* Problem statement
Please repeat the whole listing exactly, but leave the pictures out.
Content starts
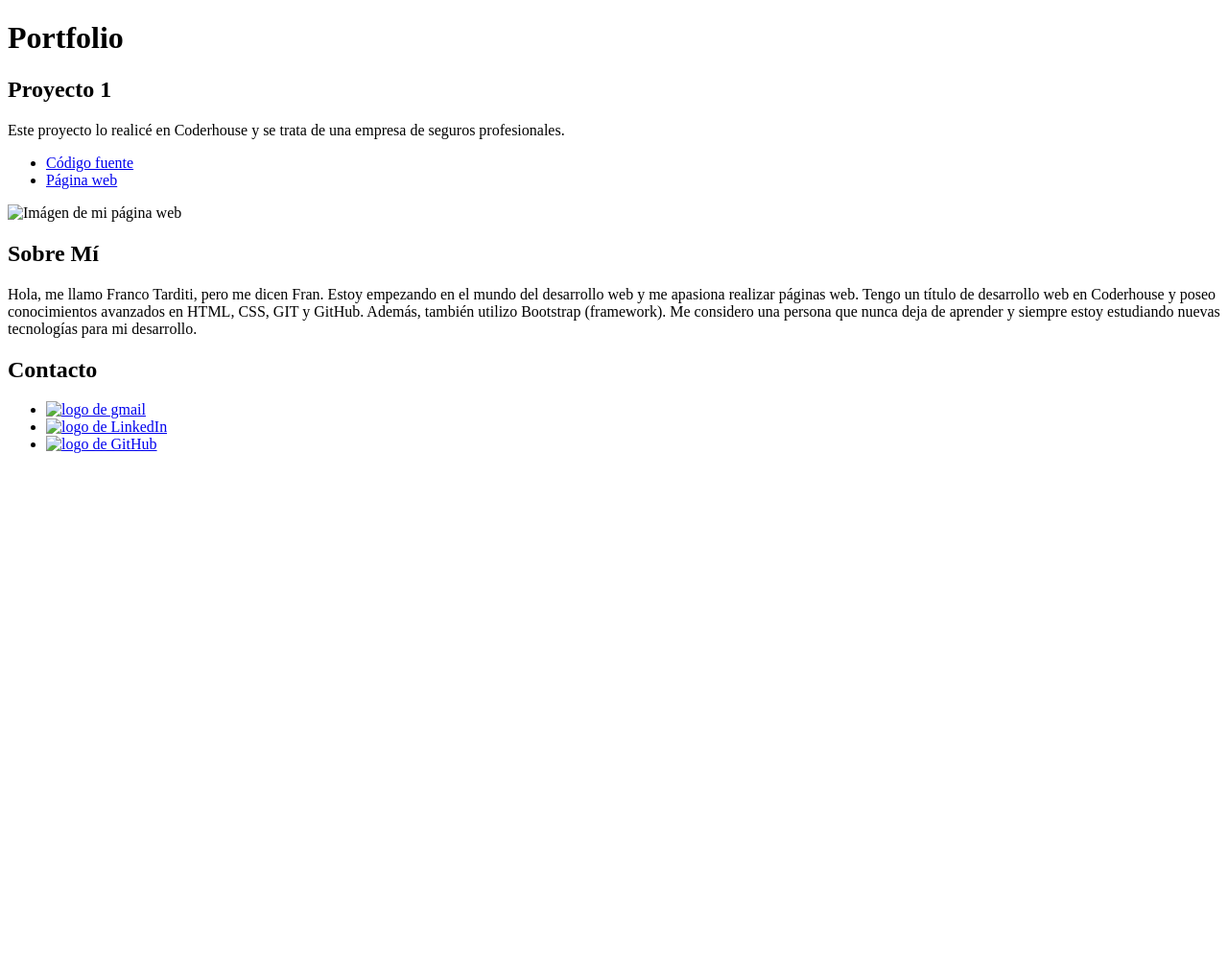
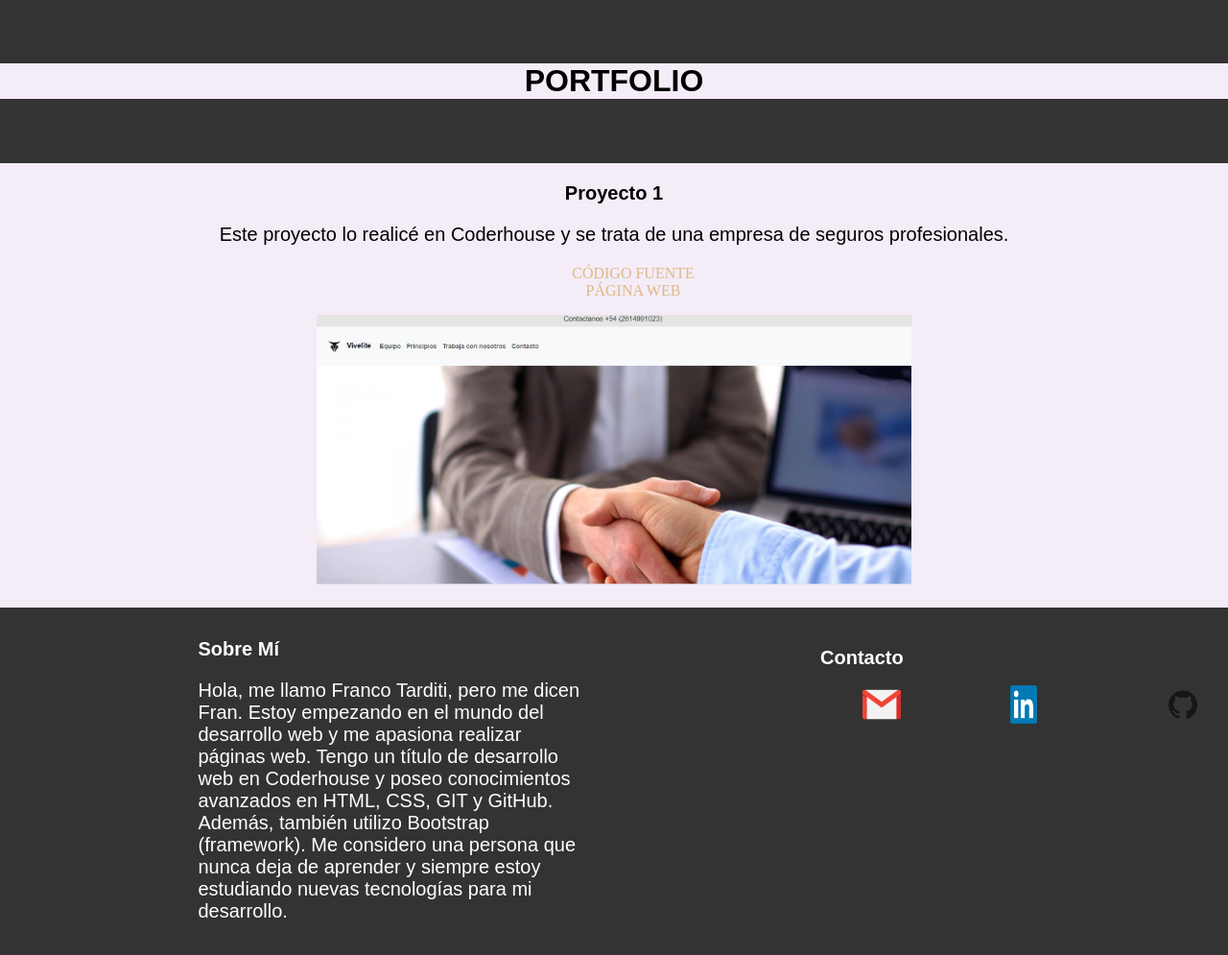
Before and after one commit to FrancoThomas3/Portfolio-Franco-Tarditi, a plain HTML site: page index.html in a window 1280 px wide. Shown: the whole page at 96% size. Before the commit the page ends 800 px from the top, so only its background shows below. Drawn offline with Linux system fonts and the light colour scheme; the site is published under a folder, as on GitHub Pages, so addresses that start at the root find nothing.

Commit message:
Arreglos de imágenes y estilo CSS

```diff
--- a/index.html
+++ b/index.html
@@ -6,7 +6,7 @@
     <meta name="viewport" content="width=device-width, initial-scale=1.0">
     <title>Franco Tarditi Portfolio</title>
     <!-- CSS -->
-    <link rel="stylesheet" href="/css/estilo.css">
+    <link rel="stylesheet" href="./css/estilo.css">
 </head>
 
 <body>
@@ -25,7 +25,7 @@
                 <li><a href="https://vivelite--seguros.000webhostapp.com/index.html" target="_blank">Página web</a></li>
             </ul>
             <!-- IMG -->
-            <img src="/img/pag1.JPG" alt="Imágen de mi página web">
+            <img src="./img/pag1.JPG" alt="Imágen de mi página web">
         </article>
     </section>
 
@@ -44,17 +44,17 @@
             <ul>
                 <li class="imgUno">
                     <a href="mailto:francotarditithomas@gmail.com" target="_blank">
-                        <img src="/img/gmail.png" alt="logo de gmail">
+                        <img src="./img/gmail.png" alt="logo de gmail">
                     </a>
                 </li>
                 <li class="imgDos">
                     <a href="https://www.linkedin.com/in/franco-thomas-tarditi-brandi-259a1a296" target="_blank">
-                        <img src="/img/linkedin.png" alt="logo de LinkedIn">
+                        <img src="./img/linkedin.png" alt="logo de LinkedIn">
                     </a>
                 </li>
                 <li class="imgTres">
                     <a href="https://github.com/TuNombreGitHub" target="_blank">
-                        <img src="/img/github.png" alt="logo de GitHub">
+                        <img src="./img/github.png" alt="logo de GitHub">
                     </a>
                 </li>
             </ul>
```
Content ends
* Response
Before and after one commit to FrancoThomas3/Portfolio-Franco-Tarditi, a plain HTML site: page index.html in a window 1280 px wide. Shown: the whole page at 96% size. Before the commit the page ends 800 px from the top, so only its background shows below. Drawn offline with Linux system fonts and the light colour scheme; the site is published under a folder, as on GitHub Pages, so addresses that start at the root find nothing.

Commit message:
Arreglos de imágenes y estilo CSS

```diff
--- a/index.html
+++ b/index.html
@@ -6,7 +6,7 @@
     <meta name="viewport" content="width=device-width, initial-scale=1.0">
     <title>Franco Tarditi Portfolio</title>
     <!-- CSS -->
-    <link rel="stylesheet" href="/css/estilo.css">
+    <link rel="stylesheet" href="./css/estilo.css">
 </head>
 
 <body>
@@ -25,7 +25,7 @@
                 <li><a href="https://vivelite--seguros.000webhostapp.com/index.html" target="_blank">Página web</a></li>
             </ul>
             <!-- IMG -->
-            <img src="/img/pag1.JPG" alt="Imágen de mi página web">
+            <img src="./img/pag1.JPG" alt="Imágen de mi página web">
         </article>
     </section>
 
@@ -44,17 +44,17 @@
             <ul>
                 <li class="imgUno">
                     <a href="mailto:francotarditithomas@gmail.com" target="_blank">
-                        <img src="/img/gmail.png" alt="logo de gmail">
+                        <img src="./img/gmail.png" alt="logo de gmail">
                     </a>
                 </li>
                 <li class="imgDos">
                     <a href="https://www.linkedin.com/in/franco-thomas-tarditi-brandi-259a1a296" target="_blank">
-                        <img src="/img/linkedin.png" alt="logo de LinkedIn">
+                        <img src="./img/linkedin.png" alt="logo de LinkedIn">
                     </a>
                 </li>
                 <li class="imgTres">
                     <a href="https://github.com/TuNombreGitHub" target="_blank">
-                        <img src="/img/github.png" alt="logo de GitHub">
+                        <img src="./img/github.png" alt="logo de GitHub">
                     </a>
                 </li>
             </ul>
```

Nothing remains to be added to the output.